start his routine and waved his batting helmet to fans in the
bleachers, carrying two bats in his right hand.

He shagged fly balls and hit five home runs in batting practice,
including a shot to the berm in right-center on a fastball from No.
2 starter Matt Cain. That was enough to impress new skipper Bruce
Bochy, who saw Bonds do his share of damage against his old team,
the Padres. Bonds has hit more homers against San Diego than any
other team.

"He's an incredible talent," Bochy said. "He showed it today
on the first day."

Bonds was mostly business -- with a little fun mixed in -- once he
got on the field.

He still could be indicted if a federal grand jury determines
that he perjured himself when testifying in 2003 in the BALCO
steroid distribution case that he hadn't knowingly taken
performance-enhancing drugs. Bonds, who has long denied ever using
steroids, said his level of concern about the investigation is
"none."

Last month, the New York Daily News reported that Bonds failed
an amphetamines test last season and then attributed it to a
substance he took from teammate Mark Sweeney's locker. Bonds
publicly apologized to Sweeney at the time, then stretched
alongside him and Ray Durham on the first day of workouts.

"I did not blame Mark Sweeney," Bonds said Tuesday, noting he
apologized only "because you guys just started talking about it
and I just thought it was unfair for him to be accused of something
that wasn't true."

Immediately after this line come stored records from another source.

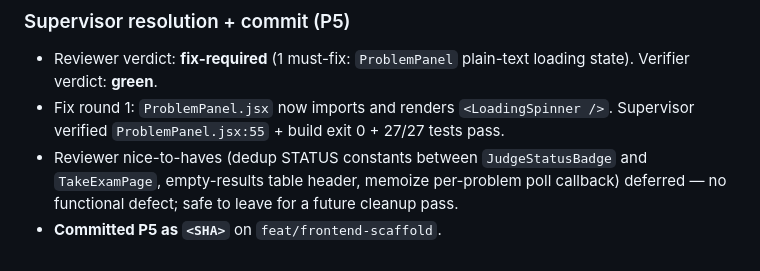
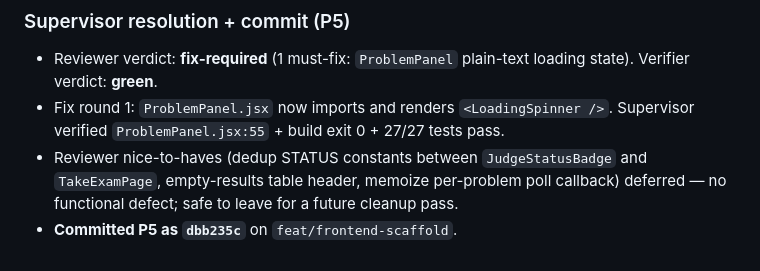
Before and after one commit to Shuan0402/Online-Code-Test, a Markdown page: .harness/implement.md, the part around the change. Drawn GitHub-style.

Commit message:
chore(harness): record P5 commit SHA
Co-Authored-By: Claude Opus 4.7 (1M context) <noreply@anthropic.com>

```diff
--- a/.harness/implement.md
+++ b/.harness/implement.md
@@ -938,4 +938,4 @@ None.
 - Reviewer verdict: **fix-required** (1 must-fix: `ProblemPanel` plain-text loading state). Verifier verdict: **green**.
 - Fix round 1: `ProblemPanel.jsx` now imports and renders `<LoadingSpinner />`. Supervisor verified `ProblemPanel.jsx:55` + build exit 0 + 27/27 tests pass.
 - Reviewer nice-to-haves (dedup STATUS constants between `JudgeStatusBadge` and `TakeExamPage`, empty-results table header, memoize per-problem poll callback) deferred — no functional defect; safe to leave for a future cleanup pass.
-- **Committed P5 as `<SHA>`** on `feat/frontend-scaffold`.
+- **Committed P5 as `dbb235c`** on `feat/frontend-scaffold`.
```
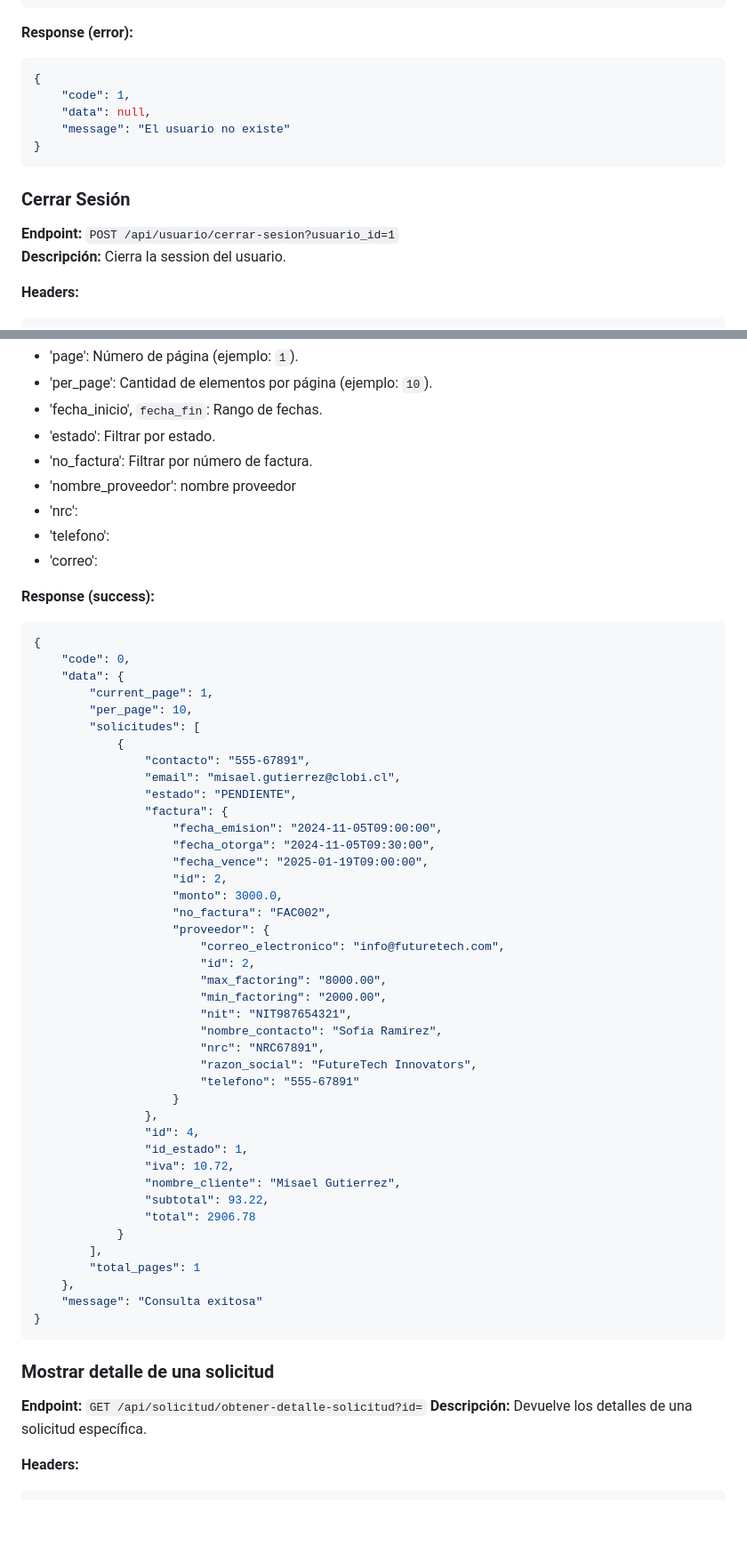
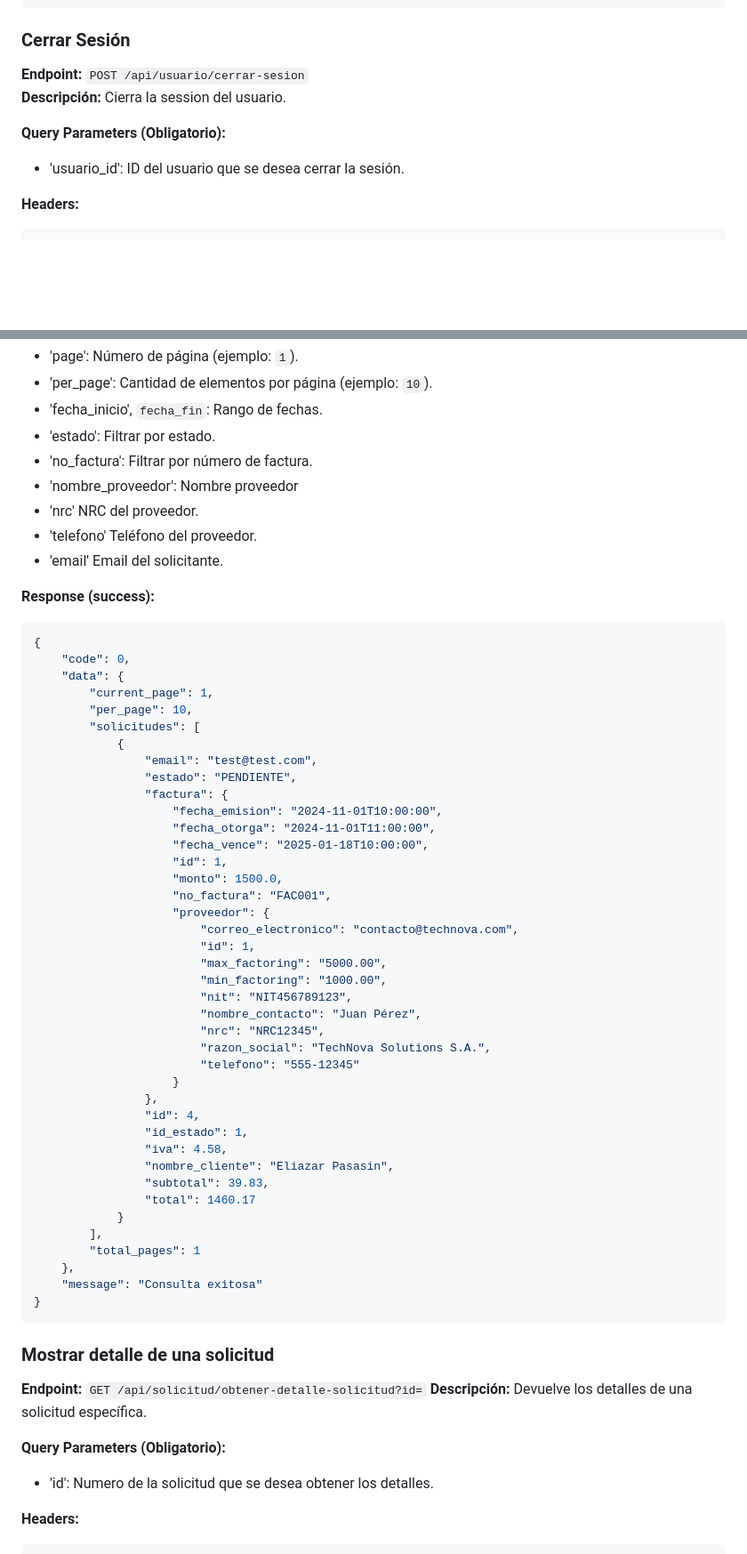
Before and after one commit to XclusivePasasin/synergy-factoraje-backend, a Markdown page: endpoints.md, 2 parts joined by grey strips. Shown at 89% size. Drawn GitHub-style; blank space fills up the shorter version.

````diff
--- a/endpoints.md
+++ b/endpoints.md
@@ -292,18 +278,12 @@
 }
 ```
 
-**Response (error):**
-```json
-{
-    "code": 1,
-    "data": null,
-    "message": "El usuario no existe"
-}
-```
+### **Cerrar Sesión**
+**Endpoint:** `POST /api/usuario/cerrar-sesion`
+**Descripción:** Cierra la session del usuario.
 
-### **Cerrar Sesión**
-**Endpoint:** `POST /api/usuario/cerrar-sesion?usuario_id=1`
-**Descripción:** Cierra la session del usuario.
+**Query Parameters (Obligatorio):**
+- 'usuario_id': ID del usuario que se desea cerrar la sesión.
 
 **Headers:**
 ```json
@@ -342,10 +322,10 @@
 - 'fecha_inicio', `fecha_fin`: Rango de fechas.
 - 'estado': Filtrar por estado.
 - 'no_factura': Filtrar por número de factura.
-- 'nombre_proveedor': nombre proveedor
-- 'nrc':
-- 'telefono':
-- 'correo':
+- 'nombre_proveedor': Nombre proveedor
+- 'nrc' NRC del proveedor.
+- 'telefono' Teléfono del proveedor.
+- 'email' Email del solicitante.
 
 **Response (success):**
 ```json
@@ -356,34 +336,33 @@
         "per_page": 10,
         "solicitudes": [
             {
-                "contacto": "555-67891",
-                "email": "misael.gutierrez@clobi.cl",
+                "email": "test@test.com",
                 "estado": "PENDIENTE",
                 "factura": {
-                    "fecha_emision": "2024-11-05T09:00:00",
-                    "fecha_otorga": "2024-11-05T09:30:00",
-                    "fecha_vence": "2025-01-19T09:00:00",
-                    "id": 2,
-                    "monto": 3000.0,
-                    "no_factura": "FAC002",
+                    "fecha_emision": "2024-11-01T10:00:00",
+                    "fecha_otorga": "2024-11-01T11:00:00",
+                    "fecha_vence": "2025-01-18T10:00:00",
+                    "id": 1,
+                    "monto": 1500.0,
+                    "no_factura": "FAC001",
                     "proveedor": {
-                        "correo_electronico": "info@futuretech.com",
-                        "id": 2,
-                        "max_factoring": "8000.00",
-                        "min_factoring": "2000.00",
-                        "nit": "NIT987654321",
-                        "nombre_contacto": "Sofía Ramírez",
-                        "nrc": "NRC67891",
-                        "razon_social": "FutureTech Innovators",
-                        "telefono": "555-67891"
+                        "correo_electronico": "contacto@technova.com",
+                        "id": 1,
+                        "max_factoring": "5000.00",
+                        "min_factoring": "1000.00",
+                        "nit": "NIT456789123",
+                        "nombre_contacto": "Juan Pérez",
+                        "nrc": "NRC12345",
+                        "razon_social": "TechNova Solutions S.A.",
+                        "telefono": "555-12345"
                     }
                 },
                 "id": 4,
                 "id_estado": 1,
-                "iva": 10.72,
-                "nombre_cliente": "Misael Gutierrez",
-                "subtotal": 93.22,
-                "total": 2906.78
+                "iva": 4.58,
+                "nombre_cliente": "Eliazar Pasasin",
+                "subtotal": 39.83,
+                "total": 1460.17
             }
         ],
         "total_pages": 1
@@ -394,6 +373,9 @@
 ### **Mostrar detalle de una solicitud**
 **Endpoint:** `GET /api/solicitud/obtener-detalle-solicitud?id=`
 **Descripción:** Devuelve los detalles de una solicitud específica.
+
+**Query Parameters (Obligatorio):**
+- 'id': Numero de la solicitud que se desea obtener los detalles.
 
 **Headers:**
 ```json
````
Also changed, not shown: other parts of endpoints.md (+118 -128 lines).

Asked if he had failed an amphetamines test, Bonds declined to
comment. Also, he denied reports that he wasn't always available to
pinch-hit last season.

"That's not true at all," said Bonds, who has language about
behavior in his new contract. "I'm always available. I'm in
uniform, so I'm always available."

As far as Bonds is concerned, all that is over with.

"I don't need to say anything to anybody," he said.

Bonds quickly ended his 12-minute interview in the dugout when
the questions turned from baseball to his problems away from the
field.

He begins his 22nd major league season, and 15th with San
Francisco, needing only 22 home runs to break Hank Aaron's career
record of 755. Bonds isn't about to make predictions, but said he
won't stop once he catches Hammerin' Hank.

"I said I'm playing till I'm 100 -- you guys get used to me,"
Bonds said.

Bonds and Zito had a little fun, coming out of the clubhouse at
one point in matching black T-shirts with this orange writing on
the back: "DON'T ASK ME ... ASK BARRY," each with an arrow that
pointed at the other Barry. Zito, who threw to Bonds this winter at
UCLA, stood on the left with his arrow aimed at Bonds.

"Hey, ya'll don't want to miss this," Bonds said to get
everyone's attention.

New center fielder and leadoff man Dave Roberts knelt next to
Bonds' folding chair to chat with the resting slugger between
rounds of BP.

"It's going to be interesting to see how this shakes out,"
Roberts said about the hype. "We'd be naive not to think he's
going to be a big part of this team. He wants to win as much as
anybody."

Bonds, the seven-time NL MVP who's still facing constant
questions about whether his home run pursuit was fueled by
steroids, finally signed his $15.8 million, one-year deal last week
after he and the Giants squabbled over contract language. The
original deal was agreed to Dec. 7, the final day of baseball's
winter meetings.

"My contract wasn't a problem. I'm here," Bonds said. "It was
never a problem. There are guys who still aren't signed. I'm here.
I don't have any problems."

Bonds worked out earlier in the day offsite with Oliver and
Shields, who are no longer employed by the Giants or allowed in
restricted areas of the ballpark. They used to have their own
lockers near Bonds.